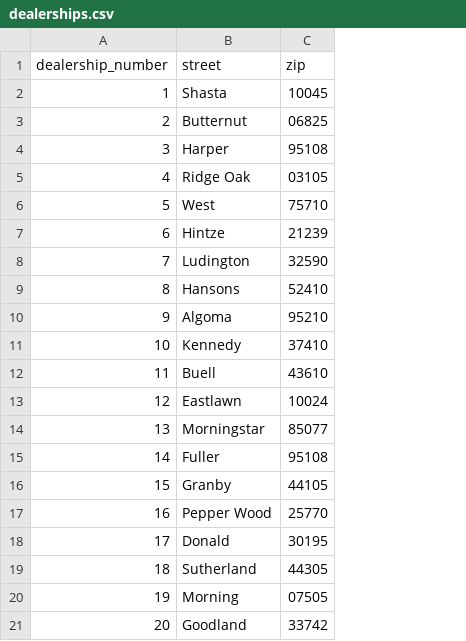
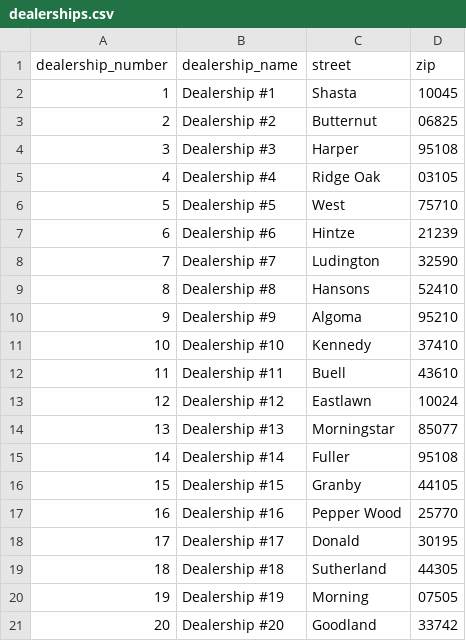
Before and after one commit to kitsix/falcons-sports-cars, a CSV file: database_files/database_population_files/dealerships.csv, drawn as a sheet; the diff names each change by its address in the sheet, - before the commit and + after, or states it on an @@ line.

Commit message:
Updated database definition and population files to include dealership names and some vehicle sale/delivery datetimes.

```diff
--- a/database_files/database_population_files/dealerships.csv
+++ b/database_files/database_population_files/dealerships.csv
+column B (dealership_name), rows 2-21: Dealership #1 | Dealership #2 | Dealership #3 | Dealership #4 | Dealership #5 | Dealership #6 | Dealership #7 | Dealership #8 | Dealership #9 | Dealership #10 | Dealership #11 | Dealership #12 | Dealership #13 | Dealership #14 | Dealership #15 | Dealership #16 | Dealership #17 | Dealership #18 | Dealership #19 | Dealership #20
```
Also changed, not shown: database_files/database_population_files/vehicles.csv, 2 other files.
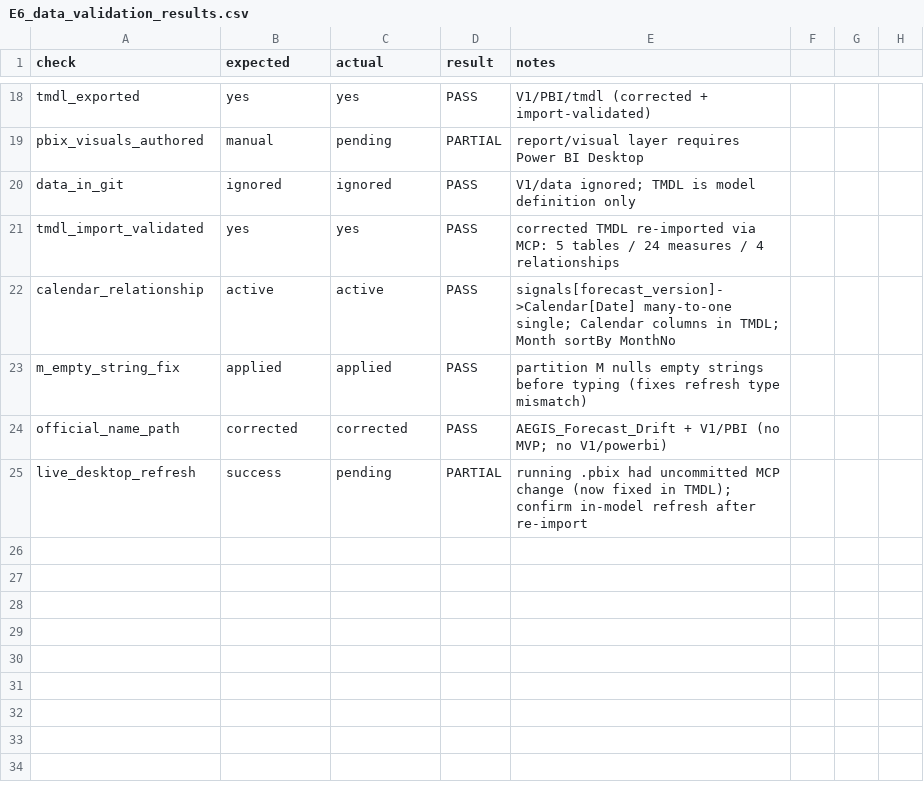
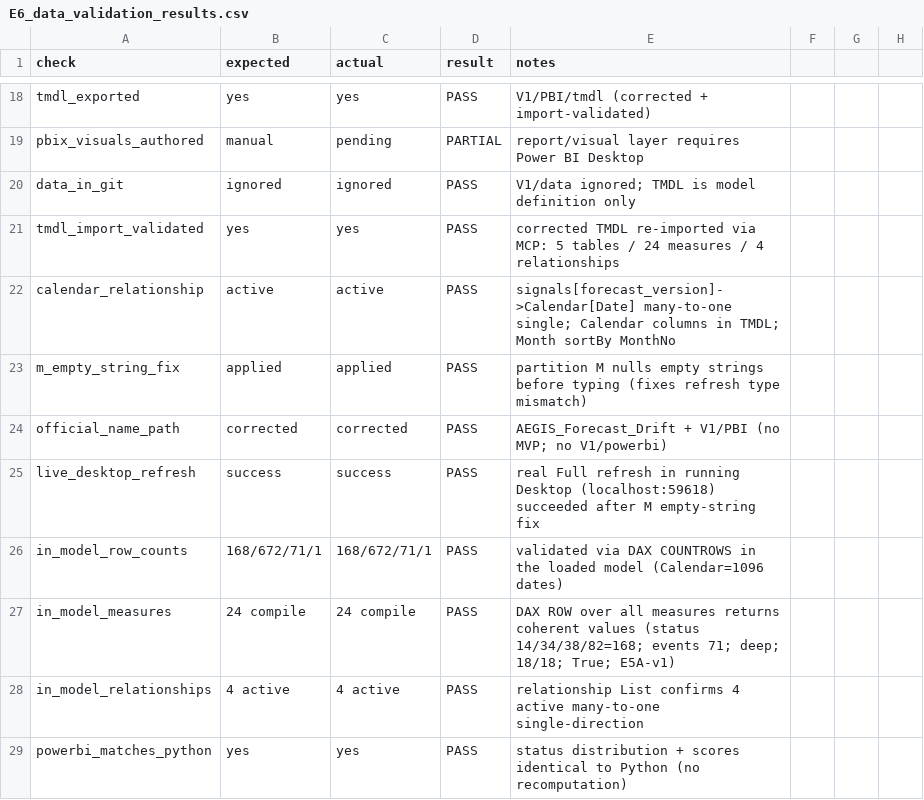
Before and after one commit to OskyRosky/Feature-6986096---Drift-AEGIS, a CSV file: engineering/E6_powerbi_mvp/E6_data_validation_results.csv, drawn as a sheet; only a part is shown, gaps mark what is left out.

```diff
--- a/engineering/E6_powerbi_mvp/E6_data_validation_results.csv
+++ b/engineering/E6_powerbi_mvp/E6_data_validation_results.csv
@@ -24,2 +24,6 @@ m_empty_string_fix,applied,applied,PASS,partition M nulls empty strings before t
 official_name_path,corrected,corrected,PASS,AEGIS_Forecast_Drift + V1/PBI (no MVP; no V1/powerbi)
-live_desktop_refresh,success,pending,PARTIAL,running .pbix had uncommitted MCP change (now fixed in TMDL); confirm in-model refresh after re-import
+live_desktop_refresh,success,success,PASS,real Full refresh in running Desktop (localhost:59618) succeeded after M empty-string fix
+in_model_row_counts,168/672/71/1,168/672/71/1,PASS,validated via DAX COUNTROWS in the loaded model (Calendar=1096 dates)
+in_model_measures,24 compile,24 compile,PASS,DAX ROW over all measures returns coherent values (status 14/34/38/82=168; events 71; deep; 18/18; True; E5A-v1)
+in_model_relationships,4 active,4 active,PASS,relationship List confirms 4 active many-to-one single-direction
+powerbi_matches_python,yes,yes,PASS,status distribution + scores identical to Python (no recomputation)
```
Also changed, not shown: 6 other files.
▬▬▬
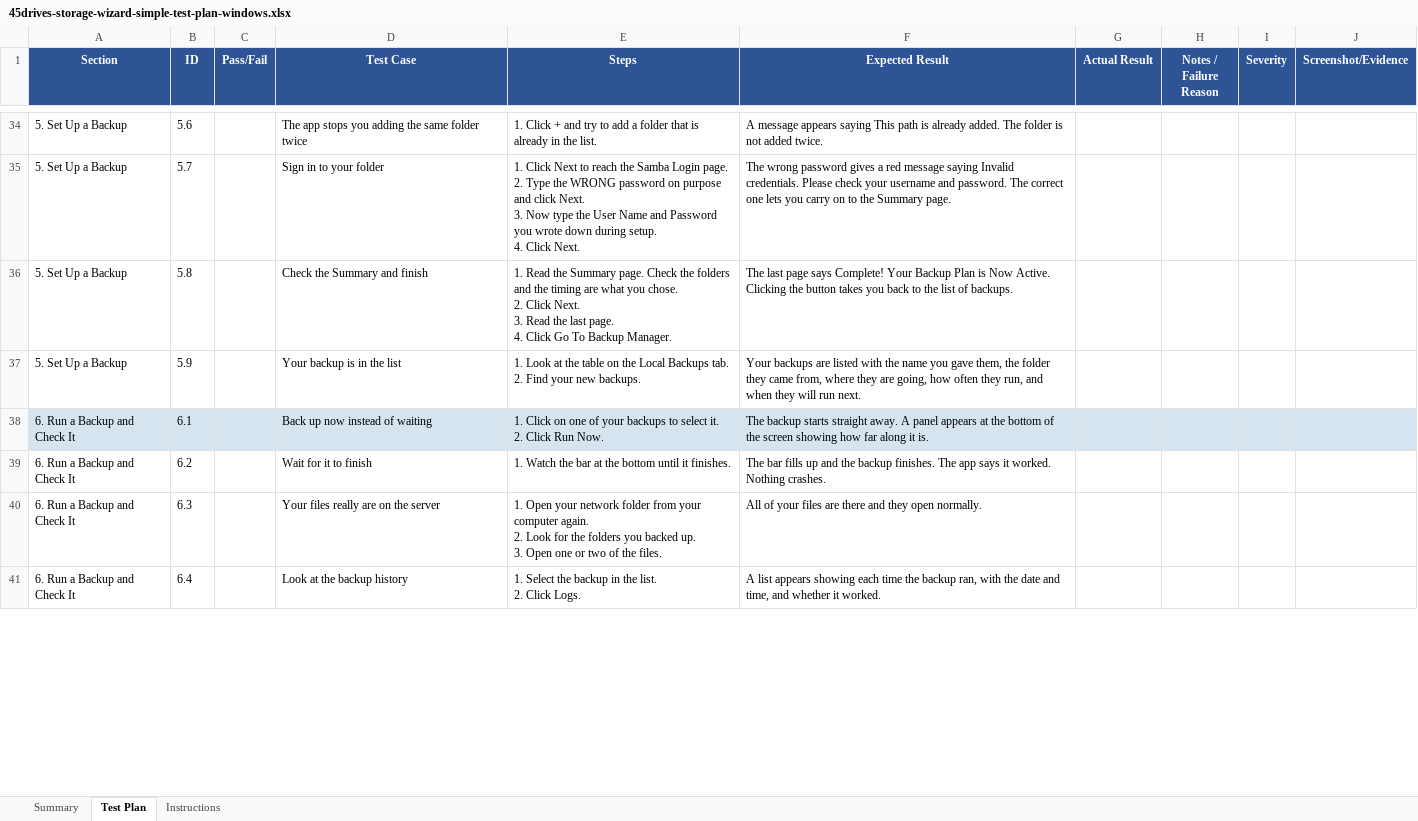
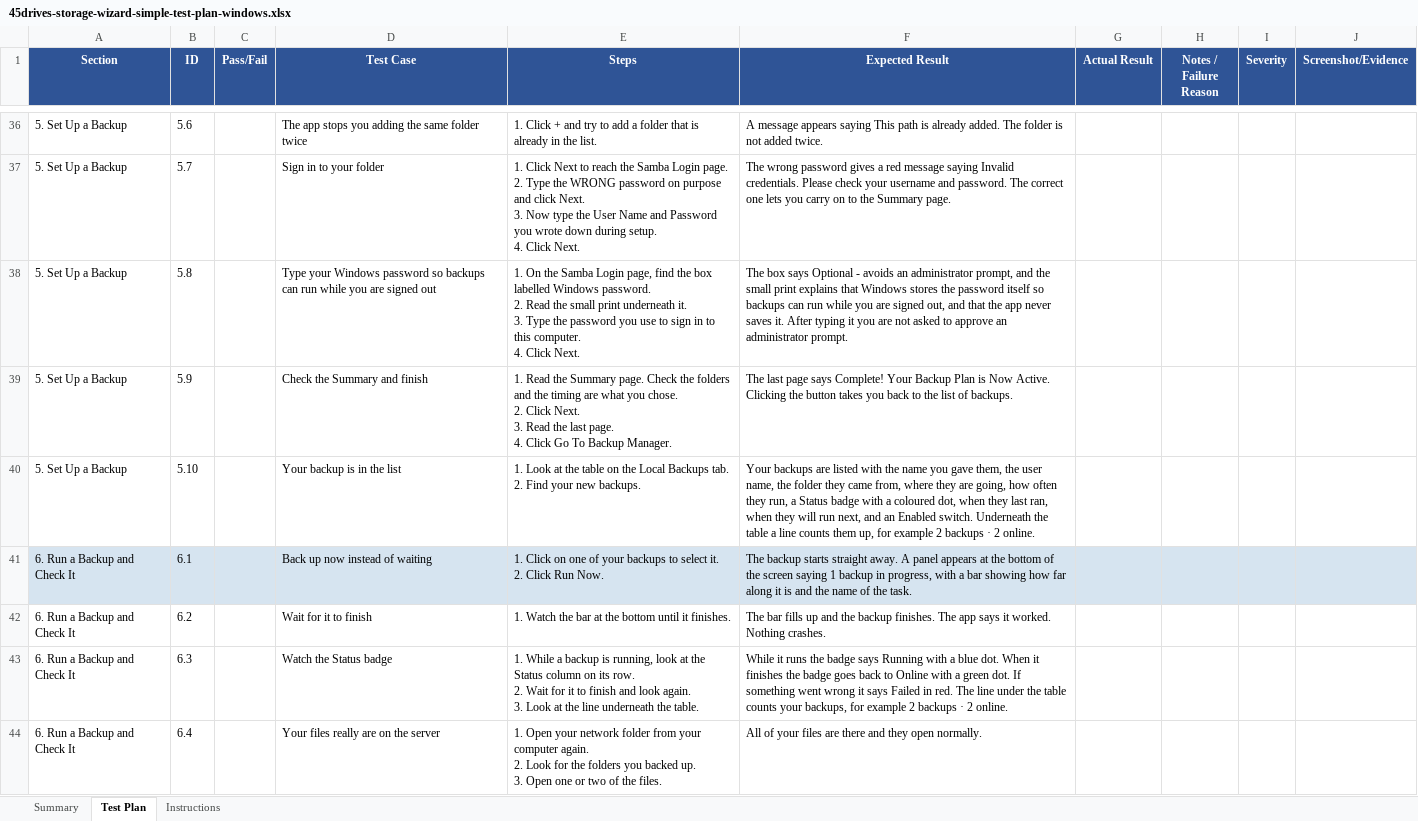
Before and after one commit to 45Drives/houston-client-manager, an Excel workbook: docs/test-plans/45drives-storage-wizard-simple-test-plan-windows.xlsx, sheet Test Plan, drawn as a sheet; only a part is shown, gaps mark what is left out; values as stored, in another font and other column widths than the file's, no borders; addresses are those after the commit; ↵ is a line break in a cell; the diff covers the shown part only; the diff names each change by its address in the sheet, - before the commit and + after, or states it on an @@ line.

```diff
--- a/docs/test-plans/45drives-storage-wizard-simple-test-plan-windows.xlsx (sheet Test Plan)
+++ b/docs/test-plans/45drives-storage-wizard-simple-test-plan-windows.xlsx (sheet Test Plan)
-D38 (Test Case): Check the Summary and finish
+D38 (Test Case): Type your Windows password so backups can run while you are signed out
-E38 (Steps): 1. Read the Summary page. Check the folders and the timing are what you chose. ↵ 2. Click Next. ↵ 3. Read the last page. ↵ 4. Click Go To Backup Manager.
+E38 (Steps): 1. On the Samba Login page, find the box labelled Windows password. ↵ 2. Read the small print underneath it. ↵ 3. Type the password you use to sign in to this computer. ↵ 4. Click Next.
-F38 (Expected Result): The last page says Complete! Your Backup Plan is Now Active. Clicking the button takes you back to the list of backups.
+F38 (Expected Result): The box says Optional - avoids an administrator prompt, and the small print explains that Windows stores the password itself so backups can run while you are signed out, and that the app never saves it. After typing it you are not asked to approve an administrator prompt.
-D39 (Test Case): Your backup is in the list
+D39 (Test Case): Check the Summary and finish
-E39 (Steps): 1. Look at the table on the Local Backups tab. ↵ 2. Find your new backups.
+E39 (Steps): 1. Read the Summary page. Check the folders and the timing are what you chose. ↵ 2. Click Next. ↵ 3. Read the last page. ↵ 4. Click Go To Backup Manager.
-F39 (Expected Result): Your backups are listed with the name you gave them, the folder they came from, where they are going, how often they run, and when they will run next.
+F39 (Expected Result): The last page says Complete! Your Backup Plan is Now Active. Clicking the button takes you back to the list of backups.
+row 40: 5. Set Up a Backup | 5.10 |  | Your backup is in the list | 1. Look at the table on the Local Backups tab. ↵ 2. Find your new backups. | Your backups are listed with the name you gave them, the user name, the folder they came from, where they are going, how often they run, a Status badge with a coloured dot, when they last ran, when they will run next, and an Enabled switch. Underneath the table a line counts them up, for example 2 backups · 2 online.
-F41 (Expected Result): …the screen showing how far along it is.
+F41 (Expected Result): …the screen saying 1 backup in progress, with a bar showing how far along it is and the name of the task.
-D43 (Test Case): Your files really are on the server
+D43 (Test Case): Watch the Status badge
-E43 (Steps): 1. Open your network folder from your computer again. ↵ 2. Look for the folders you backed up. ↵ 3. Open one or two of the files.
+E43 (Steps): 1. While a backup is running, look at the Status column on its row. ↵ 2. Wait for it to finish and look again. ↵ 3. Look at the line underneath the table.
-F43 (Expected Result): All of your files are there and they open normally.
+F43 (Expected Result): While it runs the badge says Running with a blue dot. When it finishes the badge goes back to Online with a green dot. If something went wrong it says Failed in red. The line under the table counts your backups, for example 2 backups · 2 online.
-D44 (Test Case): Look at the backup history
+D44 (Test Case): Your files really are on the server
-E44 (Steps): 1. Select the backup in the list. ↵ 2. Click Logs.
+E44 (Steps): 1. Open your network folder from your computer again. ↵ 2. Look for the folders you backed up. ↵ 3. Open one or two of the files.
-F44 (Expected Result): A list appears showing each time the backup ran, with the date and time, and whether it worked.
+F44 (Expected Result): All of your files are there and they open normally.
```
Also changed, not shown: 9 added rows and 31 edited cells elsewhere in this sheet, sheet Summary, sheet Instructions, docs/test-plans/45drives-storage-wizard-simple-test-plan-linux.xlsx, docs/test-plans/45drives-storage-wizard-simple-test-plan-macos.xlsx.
▬▬▬
Each line that holds the string "Expected" is to be copied from the entries above.

● **Exercise solution**:
-F38 (Expected Result): The last page says Complete! Your Backup Plan is Now Active. Clicking the button takes you back to the list of backups.
+F38 (Expected Result): The box says Optional - avoids an administrator prompt, and the small print explains that Windows stores the password itself so backups can run while you are signed out, and that the app never saves it. After typing it you are not asked to approve an administrator prompt.
-F39 (Expected Result): Your backups are listed with the name you gave them, the folder they came from, where they are going, how often they run, and when they will run next.
+F39 (Expected Result): The last page says Complete! Your Backup Plan is Now Active. Clicking the button takes you back to the list of backups.
-F41 (Expected Result): …the screen showing how far along it is.
+F41 (Expected Result): …the screen saying 1 backup in progress, with a bar showing how far along it is and the name of the task.
-F43 (Expected Result): All of your files are there and they open normally.
+F43 (Expected Result): While it runs the badge says Running with a blue dot. When it finishes the badge goes back to Online with a green dot. If something went wrong it says Failed in red. The line under the table counts your backups, for example 2 backups · 2 online.
-F44 (Expected Result): A list appears showing each time the backup ran, with the date and time, and whether it worked.
+F44 (Expected Result): All of your files are there and they open normally.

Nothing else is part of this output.